Post by Dr. Mikhail Kreslavsky1 and Prof. James Head2
1Assistant Research Planetary Scientist, UC Santa Cruz, USA. 2Planetary geosciences group, Brown University, Providence, Rhode Island, USA.
On Earth, cold-based glaciers (glaciers deforming internally, without basal melting and basal sliding) are found in the coldest environments (e.g., Antarctica, Marchant et al., 1993). Unlike the majority of glaciers, cold-based glaciers do not scour their substrate and leave pre-glacier topography unaffected. When cold-based glaciers advance and then dynamically stabilize (the ice flow is balanced by frontal ice ablation); debris carried forward by the glacier drops out at the glacial fronts as sublimation of the ice occurs; the dropped material produces so-called drop moraines.
In three locations at high northern latitudes of Mars, overlapping small ridges of arcuate planforms associated with slopes were interpreted as drop moraines left by extinct cold-based glaciers (Garvin et al., 2006; Kreslavsky and Head, 2011). Image 1 shows one of these locations, where a presumable glacier was formed at south-eastern part of an impact crater rim. The shapes of the extinct glacial lobes around the central peak of the crater suggest a few hundred meters thickness of the glacier.
Image 2 shows part of the largest of the three sets of drop moraines in another location. The slope of polar layered deposits associated with the moraines is located ~ 20 km to the east, outside the image. This slope made of water-ice with minor admixtures had retreated since formation of the moraines due to sublimation.

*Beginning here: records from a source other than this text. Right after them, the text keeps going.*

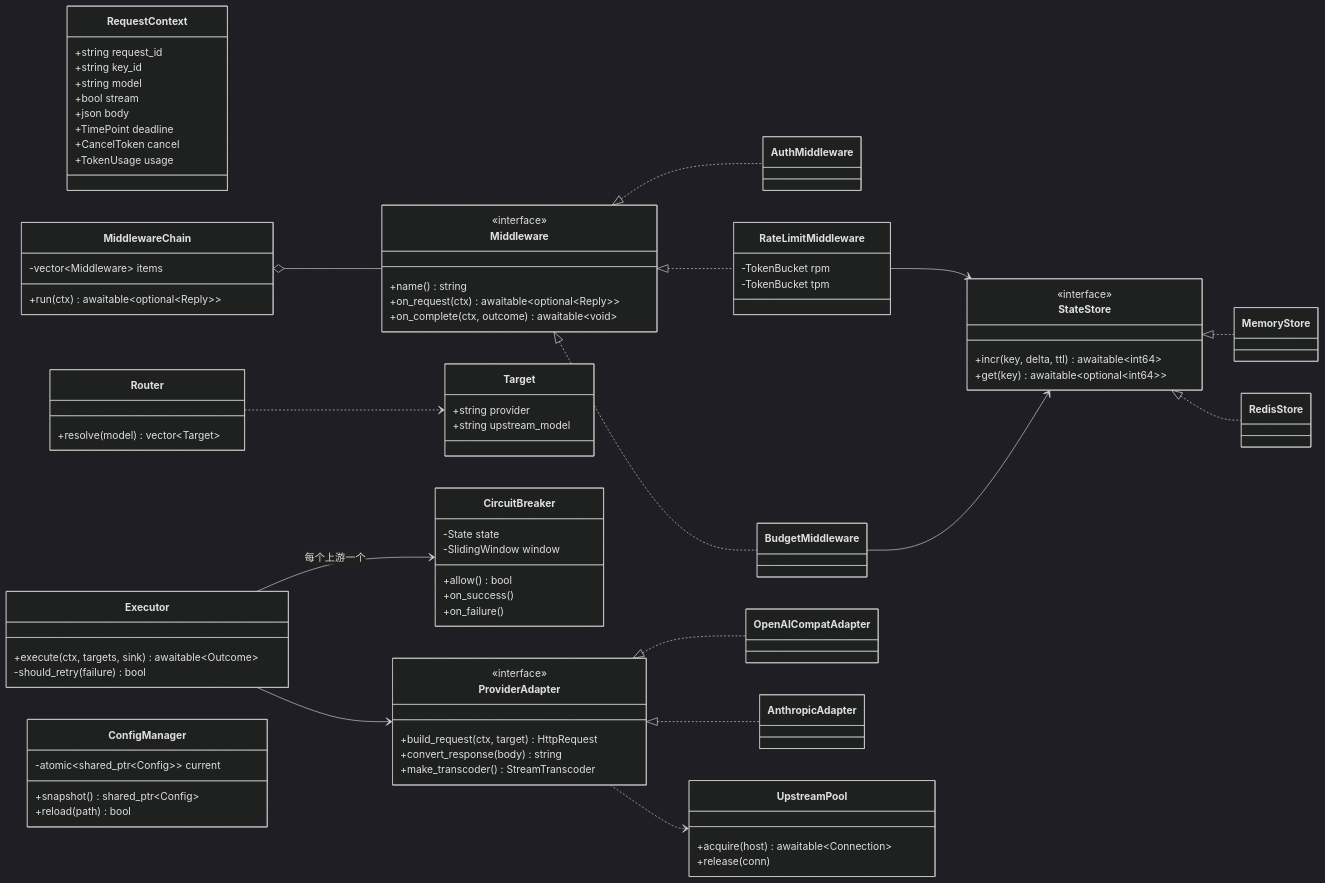
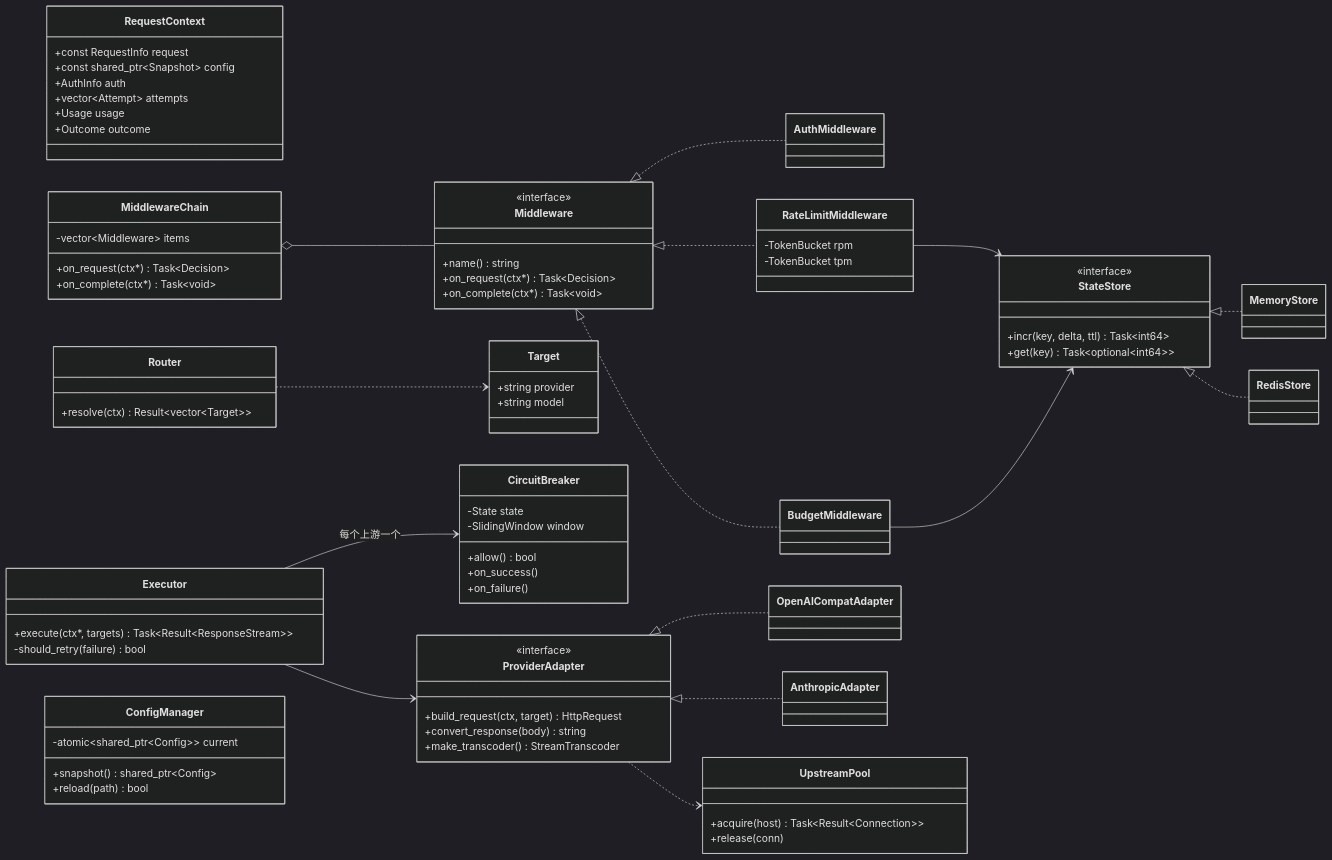
Before and after one commit to bluesky-rgb/llmgw: the fifth of 14 diagrams in docs/diagrams.md, drawn with Mermaid (dark theme). The commit also changed other lines of this file and 27 other files, not shown here.

```diff
--- a/docs/diagrams.md
+++ b/docs/diagrams.md
@@ -190,21 +190,19 @@
     direction LR
 
     class RequestContext {
-        +string request_id
-        +string key_id
-        +string model
-        +bool stream
-        +json body
-        +TimePoint deadline
-        +CancelToken cancel
-        +TokenUsage usage
+        +const RequestInfo request
+        +const shared_ptr~Snapshot~ config
+        +AuthInfo auth
+        +vector~Attempt~ attempts
+        +Usage usage
+        +Outcome outcome
     }
 
     class Middleware {
         <<interface>>
         +name() string
-        +on_request(ctx) awaitable~optional~Reply~~
-        +on_complete(ctx, outcome) awaitable~void~
+        +on_request(ctx*) Task~Decision~
+        +on_complete(ctx*) Task~void~
     }
     class AuthMiddleware
     class RateLimitMiddleware {
@@ -218,21 +216,22 @@
 
     class MiddlewareChain {
         -vector~Middleware~ items
-        +run(ctx) awaitable~optional~Reply~~
+        +on_request(ctx*) Task~Decision~
+        +on_complete(ctx*) Task~void~
     }
     MiddlewareChain o-- Middleware
 
     class Router {
-        +resolve(model) vector~Target~
+        +resolve(ctx) Result~vector~Target~~
     }
     class Target {
         +string provider
-        +string upstream_model
+        +string model
     }
     Router ..> Target
 
     class Executor {
-        +execute(ctx, targets, sink) awaitable~Outcome~
+        +execute(ctx*, targets) Task~Result~ResponseStream~~
         -should_retry(failure) bool
     }
     class CircuitBreaker {
@@ -257,15 +256,15 @@
     Executor --> ProviderAdapter
 
     class UpstreamPool {
-        +acquire(host) awaitable~Connection~
+        +acquire(host) Task~Result~Connection~~
         +release(conn)
     }
     ProviderAdapter ..> UpstreamPool
 
     class StateStore {
         <<interface>>
-        +incr(key, delta, ttl) awaitable~int64~
-        +get(key) awaitable~optional~int64~~
+        +incr(key, delta, ttl) Task~int64~
+        +get(key) Task~optional~int64~~
     }
     class MemoryStore
     class RedisStore
```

In each of the three locations, overlapping of the moraines suggests 5 – 7 episodes of advance and retreat of cold-based glaciers. Ages of these features are poorly constrained, however, their morphological freshness and superposition relationships suggest ages at millions or tens of millions years.
Comparison of these extinct glaciers with known ice-flow landforms on Mars shows that these features differ in important aspects; in particular the morphology of the moraines suggested they flow easier.
These glaciers were interpreted to be due to perennial accumulation and flow of solid carbon dioxide during recent periods of low spin-axis obliquity (Kreslavsky and Head, 2011). Obliquity of Mars spin axis varies in a wide range; a dozen of a few-thousand-years long periods of low-obliquity occurred 0.5 – 3.5 millions years ago (Laskar et al., 2004). During these low-obliquity epochs carbon dioxide, the main component of Martian atmosphere, condensed in the cold polar areas of the planet (Kieffer and Zent, 1993) and might form glacial features in association with colder slopes (Kreslavsky and Head, 2003).
Garvin, J. B. and others (2006) High-latitude cold-based glacial deposits on Mars: Multiple superposed drop moraines in a crater interior at 70°N latitude. Meteoritics and Planetary Science 41, 1659-1674.
Kieffer, H. H. and A. P. Zent (1992) Quasi-periodic climate change on Mars, In: Mars, Univ. Arizona Press, Tuscon, AZ, p. 1180-1218.
Kreslavsky, M. A. and J. W. Head (2005) Mars at very low obliquity: Atmospheric collapse and the fate of volatiles, Geophys. Res. Lett. 321, L12202
Kreslavsky, M. A. and J. W. Head (2011) Carbon dioxide glaciers on Mars: Products of recent low obliquity epochs (?), Icarus 216, 111-115.
Laskar, J., and others (2004) Long term evolution and chaotic diffusion of the insolation quantities of Mars, Icarus 170, 343-364.
Marchant D. R., and others (1993) Miocene glacial stratigraphy and landscape evolution of the western Asgard Range, Antarctica. Geografiska Annaler 75A, 303-330.